The preferred implementation of this invention is on a computing device that incorporates an MMU. However, in the absence of an MMU (or if the MMU is unable to perform any of the steps in the process described above) the CPU can undertake all the tasks which have been identified as requiring an MMU in the description above.
In a further embodiment of this invention, which can be implemented when a bank is taken out of low-power mode, the computing device considers moving the memory region that needs to be accessed into unused space in a currently active bank; this means that the rest of the memory in that bank can be put back into self-refresh. A suggested mechanism for achieving this can depend on how long the region remains active, driven by a timer. If the timer expires, the region is considered to be now considerably “in use” and moved. If it is only used transiently this avoids wasting power copying it into an active bank and then copying it back to a self-refresh bank, should this be required.
Thus, this invention is an extremely useful technique which can be used either in isolation, if there are no unused banks, or in addition to turning off unused banks.

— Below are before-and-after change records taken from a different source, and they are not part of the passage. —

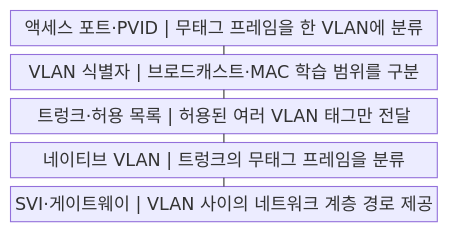
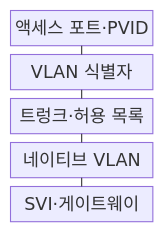
Before and after one commit to agnusdei1207/knowledge-base: the first of 2 diagrams in src/content/docs/notes/04-network/016_vlan_trunk_access_port.md, drawn with Mermaid. The commit also changed other lines of this file and 122 other files, not shown here.

````diff
--- a/src/content/docs/notes/04-network/016_vlan_trunk_access_port.md
+++ b/src/content/docs/notes/04-network/016_vlan_trunk_access_port.md
@@ -57,13 +57,13 @@
 ```mermaid
-block
+block-beta
     columns 1
-    A["액세스 포트·PVID | 무태그 프레임을 한 VLAN에 분류"]
-    B["VLAN 식별자 | 브로드캐스트·MAC 학습 범위를 구분"]
-    C["트렁크·허용 목록 | 허용된 여러 VLAN 태그만 전달"]
-    D["네이티브 VLAN | 트렁크의 무태그 프레임을 분류"]
-    E["SVI·게이트웨이 | VLAN 사이의 네트워크 계층 경로 제공"]
+    A["액세스 포트·PVID"]
+    B["VLAN 식별자"]
+    C["트렁크·허용 목록"]
+    D["네이티브 VLAN"]
+    E["SVI·게이트웨이"]
     A --- B
     B --- C
     C --- D
     D --- E
 ```
````
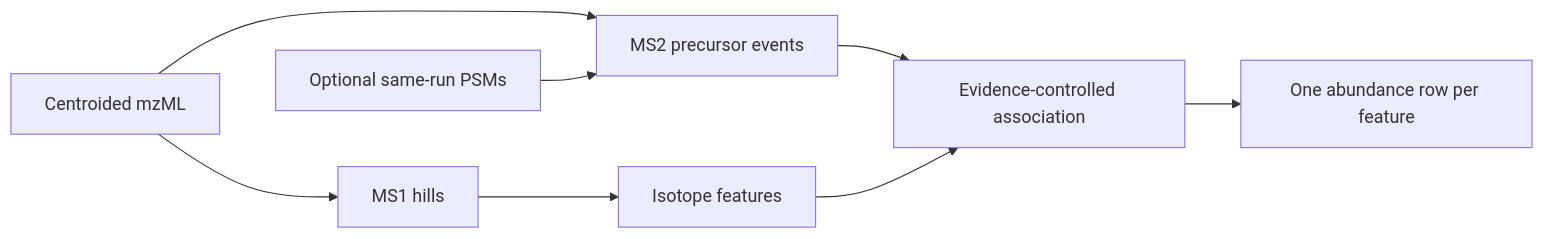
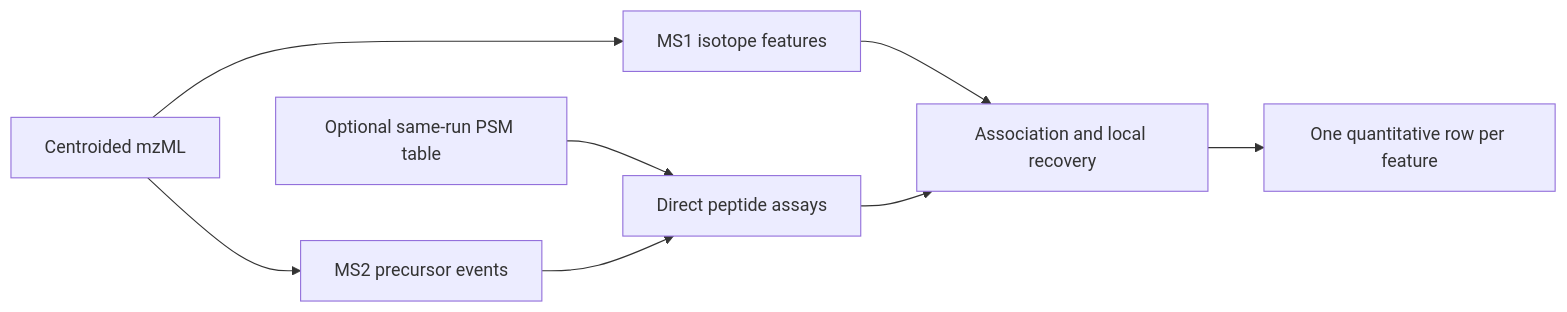
Before and after one commit to ATPs/biosaur2: the diagram in docs/getting-started.md, drawn with Mermaid. The commit also changed other lines of this file and 27 other files, not shown here.

````diff
--- a/docs/getting-started.md
+++ b/docs/getting-started.md
@@ -24,10 +18,10 @@
 ```mermaid
 flowchart LR
-    A[Centroided mzML] --> B[MS1 hills]
-    B --> C[Isotope features]
-    A --> D[MS2 precursor events]
-    E[Optional same-run PSMs] --> D
-    D --> F[Evidence-controlled association]
-    C --> F
-    F --> G[One abundance row per feature]
+    A[Centroided mzML] --> B[MS1 isotope features]
+    A --> C[MS2 precursor events]
+    D[Optional same-run PSM table] --> E[Direct peptide assays]
+    C --> E
+    B --> F[Association and local recovery]
+    E --> F
+    F --> G[One quantitative row per feature]
 ```
````
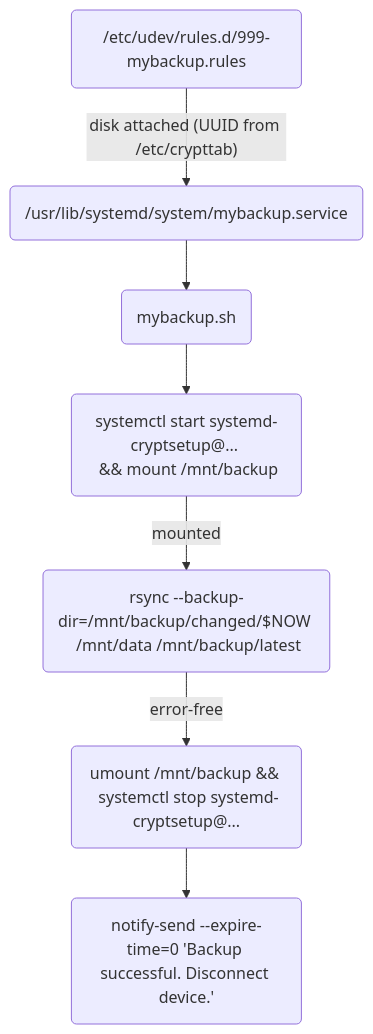
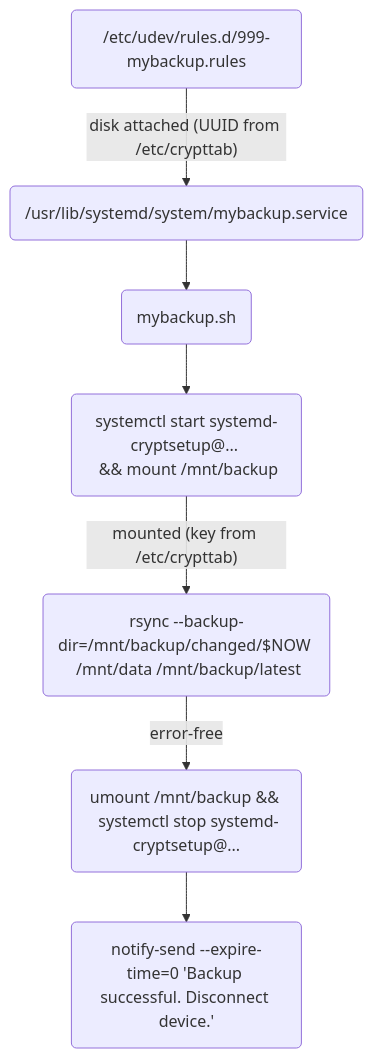
One commit to andre-st/dotfiles changed the diagram in README.md. Above: the diagram before and after it, drawn with Mermaid. The commit also changed other lines of this file, not shown here.

````diff
--- a/README.md
+++ b/README.md
@@ -265,18 +265,18 @@
 ```mermaid
 flowchart TD
 
 	udev("/etc/udev/rules.d/999-mybackup.rules")
 	service("/usr/lib/systemd/system/mybackup.service")
 	sh("mybackup.sh")
 	mount("systemctl start systemd-cryptsetup@... <br> && mount /mnt/backup")
 	umount("umount /mnt/backup && <br> systemctl stop systemd-cryptsetup@...")
 	rsync("rsync --backup-dir=/mnt/backup/changed/$NOW <br> /mnt/data /mnt/backup/latest")
 	notify("notify-send --expire-time=0 'Backup successful. Disconnect device.'")
 
 	udev-- "disk attached (UUID from /etc/crypttab)" -->service
 	service-->sh
 	sh-->mount
-	mount-- "mounted" -->rsync
+	mount-- "mounted (key from /etc/crypttab)" -->rsync
 	rsync-- "error-free" -->umount
 	umount-->notify
 ```
````
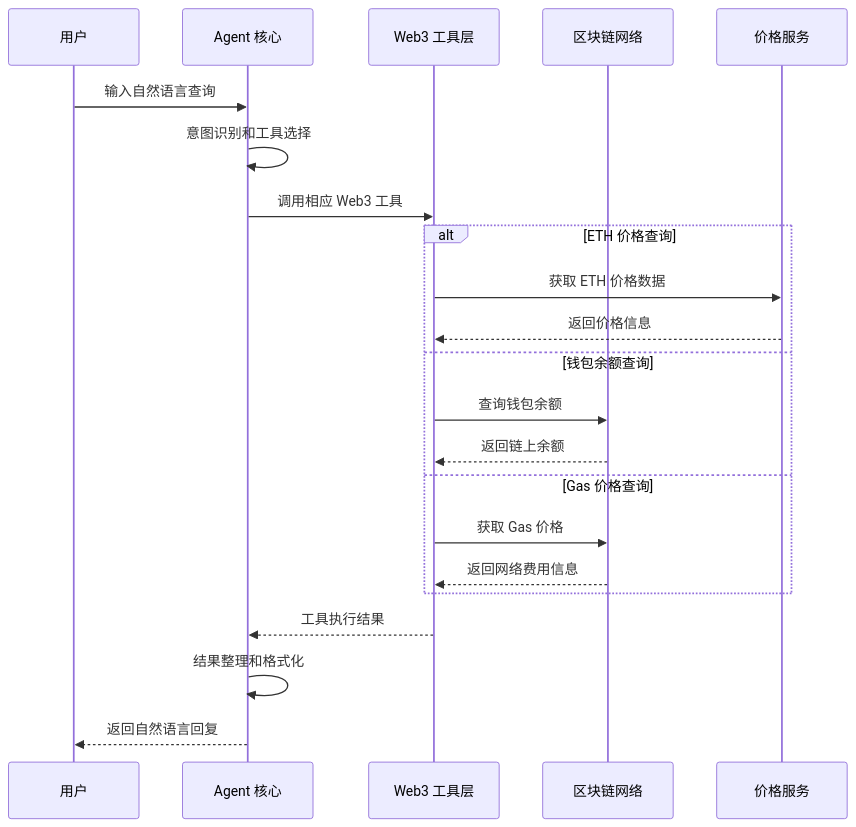
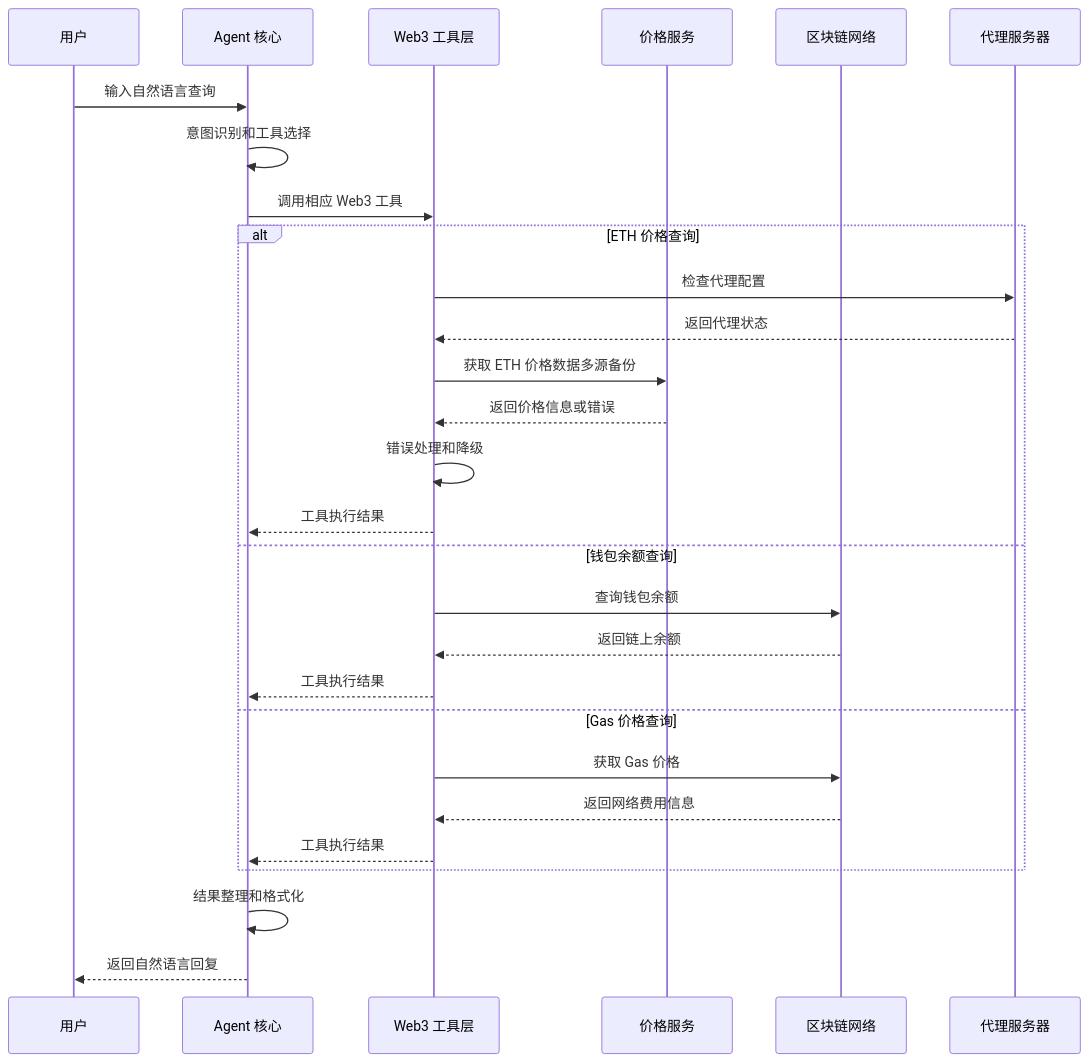
Before and after one commit to CryptoLinxu/Web3-AI-Agent: the second of 6 diagrams in .qoder/repowiki/zh/content/Web3工具集成/核心Web3工具实现/核心Web3工具实现.md, drawn with Mermaid. The commit also changed other lines of this file and 6 other files, not shown here.

````diff
--- a/.qoder/repowiki/zh/content/Web3工具集成/核心Web3工具实现/核心Web3工具实现.md
+++ b/.qoder/repowiki/zh/content/Web3工具集成/核心Web3工具实现/核心Web3工具实现.md
@@ -142,24 +119,30 @@
 ```mermaid
 sequenceDiagram
 participant User as 用户
 participant Agent as Agent 核心
 participant Tool as Web3 工具层
+participant Price as 价格服务
 participant Chain as 区块链网络
-participant Price as 价格服务
+participant Proxy as 代理服务器
 User->>Agent : 输入自然语言查询
 Agent->>Agent : 意图识别和工具选择
 Agent->>Tool : 调用相应 Web3 工具
 alt ETH 价格查询
-Tool->>Price : 获取 ETH 价格数据
-Price-->>Tool : 返回价格信息
+Tool->>Proxy : 检查代理配置
+Proxy-->>Tool : 返回代理状态
+Tool->>Price : 获取 ETH 价格数据多源备份
+Price-->>Tool : 返回价格信息或错误
+Tool->>Tool : 错误处理和降级
+Tool-->>Agent : 工具执行结果
 else 钱包余额查询
 Tool->>Chain : 查询钱包余额
 Chain-->>Tool : 返回链上余额
+Tool-->>Agent : 工具执行结果
 else Gas 价格查询
 Tool->>Chain : 获取 Gas 价格
 Chain-->>Tool : 返回网络费用信息
+Tool-->>Agent : 工具执行结果
 end
-Tool-->>Agent : 工具执行结果
 Agent->>Agent : 结果整理和格式化
 Agent-->>User : 返回自然语言回复
 ```
````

It makes use of the fact that it is extremely common for large amounts of memory on computing devices to be allocated but not to be actively used. For example, multi-user systems will often maintain applications which are open, but in the background. Also, certain types of process may be permanently present in the system and allocate large amounts of memory but spend a large proportion of their time idle—telephony on a phone, or caches, are good examples.
The invention is not restricted to data memory but can also apply to memory used to shadow code. For example on a NAND-Flash based system there may be a considerable amount of code shadowed into RAM but not actually executed. This could be either because the NAND-flash is simplistically shadowed as a single block of memory, or because processes and threads are loaded but idle. This is also applicable to systems that allow code to be installed via removable media, internet or over-the-air downloads. As an example, an intelligent handwriting recognition system may require both code RAM (for example, shadowed from NAND) plus handwriting data, a dictionary and working RAM. All of these components of the system are readily available to the device user, but the system is only actually active when the user is actually entering handwriting, which usually is only for a relatively small proportion of the total time that the device is powered on.
Assuming that the computing device already implements defragmentation algorithms for collecting memory in order to maximise the number of unused banks that can be switched off, this invention can extend and re-use such algorithms so that inactive memory is also collected together. In this case it becomes possible to switch the RAM banks into self-refresh to save even more power. Re-activating the memory when it is required incurs only the small delay of taking the bank out of self-refresh. This delay is far smaller than the time which would be required to reload the data into RAM.
The benefits of saving power for all devices, whether battery or mains powered, are that energy efficiency in itself is beneficial to the environment. Additionally, for mobile battery-operated computing devices, improved energy efficiency equates to longer battery life and increased utility for the owner.
Although the present invention has been described with reference to particular embodiments, it will be appreciated that modifications may be effected whilst remaining within the scope of the present invention as defined by the appended claims.